I grew up in Wisconsin, where the winters were cold and produced real, honest-to-God snow. Snow, white and fluffy when it first fell softly under the warm glow of the street lamps. I would watch the winter wonderland come to life from my frosted bedroom window. Sitting tucked cozy in bed I could see the snowflakes fall in dizzy circles to the ground, accumulating into soft mounds, which of course would later produce treacherous frozen roads and sidewalks. There is just something fabulous about real life snow. We have all heard "White Christmas" a million times too many, but there is a reason that the song became so popular. The image of snow on Christmas evokes a lot of lovely romanticized images. Woollen hats and mittens, red noses, hot chocolate and children sledding.
There is no white Christmas in Oakland. For the most part I appreciate the lack of ice and sub-zero weather, but on Christmas, I want a little cozy. It's just not Christmas in 60 degrees with green grass.
Oakland tries, sort of. There are some holiday decorations coming up, but it all seems a little ...silly.

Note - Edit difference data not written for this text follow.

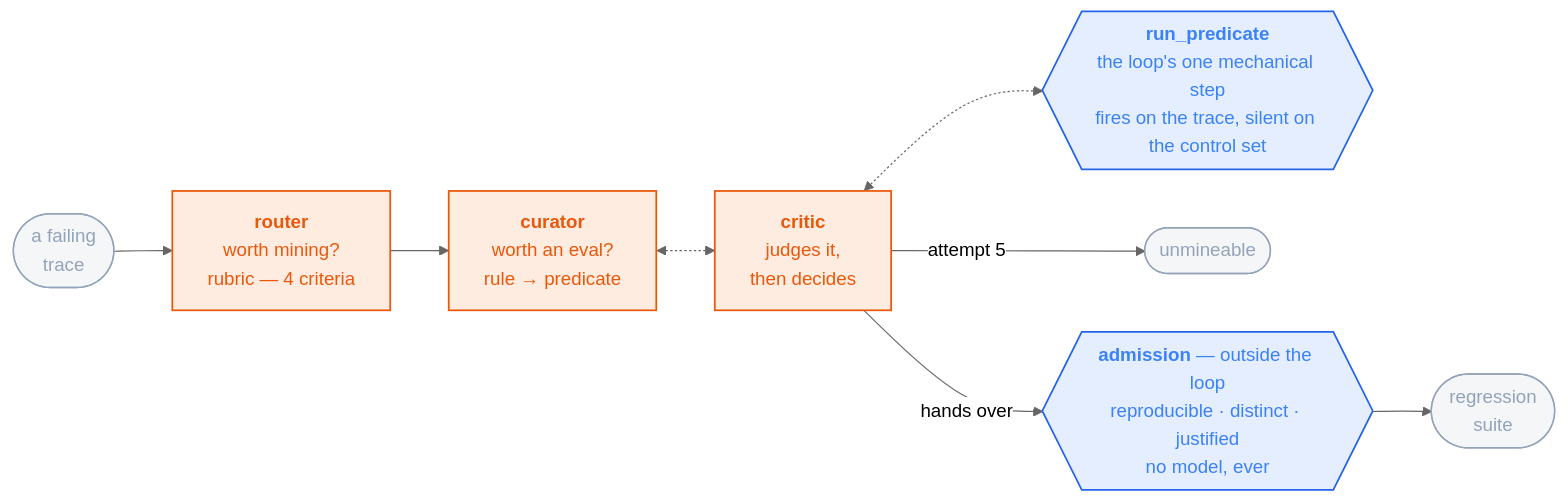
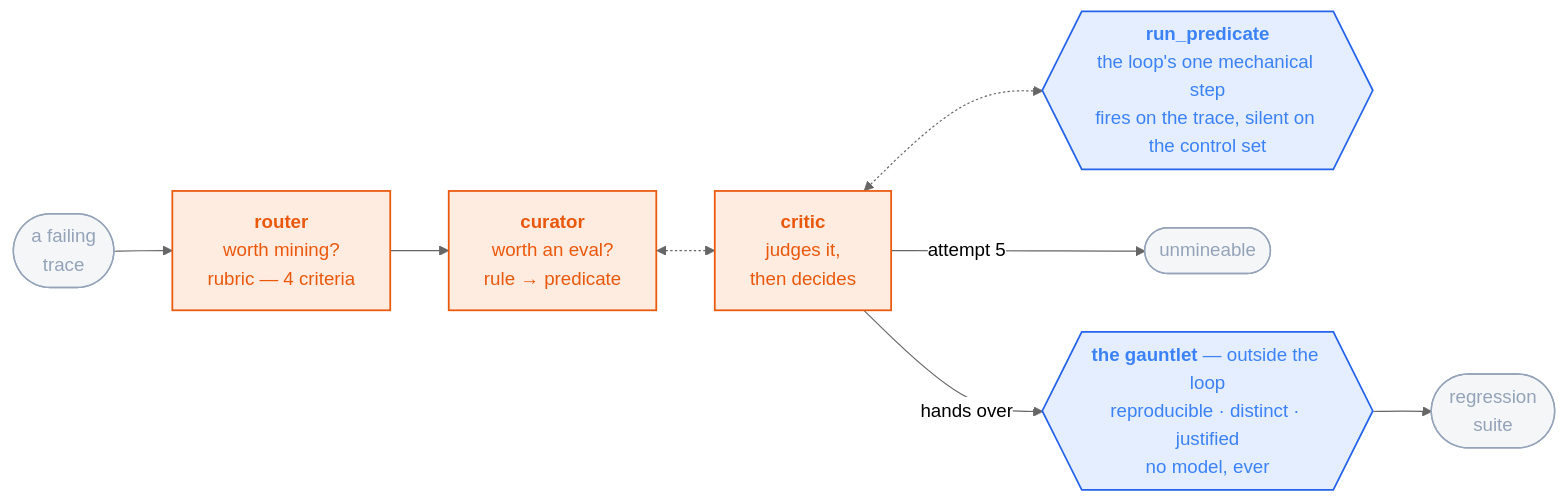
Before and after one commit to sandeepyadav1478/touchstone: the diagram in README.md, drawn with Mermaid (neutral theme). The commit also changed other lines of this file and 12 other files, not shown here.

````diff
--- a/README.md
+++ b/README.md
@@ -80,17 +80,17 @@
 ```mermaid
 flowchart LR
   T(["a failing<br/>trace"]) --> R["<b>router</b><br/>worth mining?<br/>rubric — 4 criteria"]
   R --> CU["<b>curator</b><br/>worth an eval?<br/>rule → predicate"]
   CU <-.-> CR["<b>critic</b><br/>judges it,<br/>then decides"]
   CR <-.-> RP{{"<b>run_predicate</b><br/>the loop's one mechanical step<br/>fires on the trace, silent on the control set"}}
   CR -->|"attempt 5"| U(["unmineable"])
-  CR -->|"hands over"| AD{{"<b>admission</b> — outside the loop<br/>reproducible · distinct · justified<br/>no model, ever"}}
+  CR -->|"hands over"| AD{{"<b>the gauntlet</b> — outside the loop<br/>reproducible · distinct · justified<br/>no model, ever"}}
   AD --> S(["regression<br/>suite"])
 
   classDef m fill:#f9731622,stroke:#ea580c,stroke-width:1.5px,color:#ea580c
   classDef d fill:#3b82f622,stroke:#2563eb,stroke-width:1.5px,color:#3b82f6
   classDef io fill:#94a3b81a,stroke:#94a3b8,stroke-width:1.2px,color:#94a3b8
   class R,CU,CR m
   class RP,AD d
   class T,S,U io
 ```
````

Take for example Rockridge Snow Day. Perhaps they should have named it, Sad Day. Or Lame Day. We didn't know what to expect when we arrived to the Rockridge neighborhood. I read that there would be snow, entertainment and food. What was it? A slab of melting ice covered snow in the parking lot underneath the Bart station. The kids were milling about on the ice/snow trying to figure out what they were suppose to do. Growing up in a land where snow was plentiful, this little display was PATHETIC. Not to mention it also seemed silly to be drinking hot apple cider on an ice-tea kind of day. I also have to note that Rockridge Snow Day was home to the saddest little Santa that I have ever laid my eyes on. Not only did he lack charisma, he also looked terrible. His wig was falling off, his tummy was lumpy, it was awful. Zachary and Evan looked confused and asked me if this was the real Mr. C, and I assured them that it wasn't.
I know that I should be grateful that I no longer have to worry about the inside of my nose freezing, and I am, but I do miss my chilly holiday.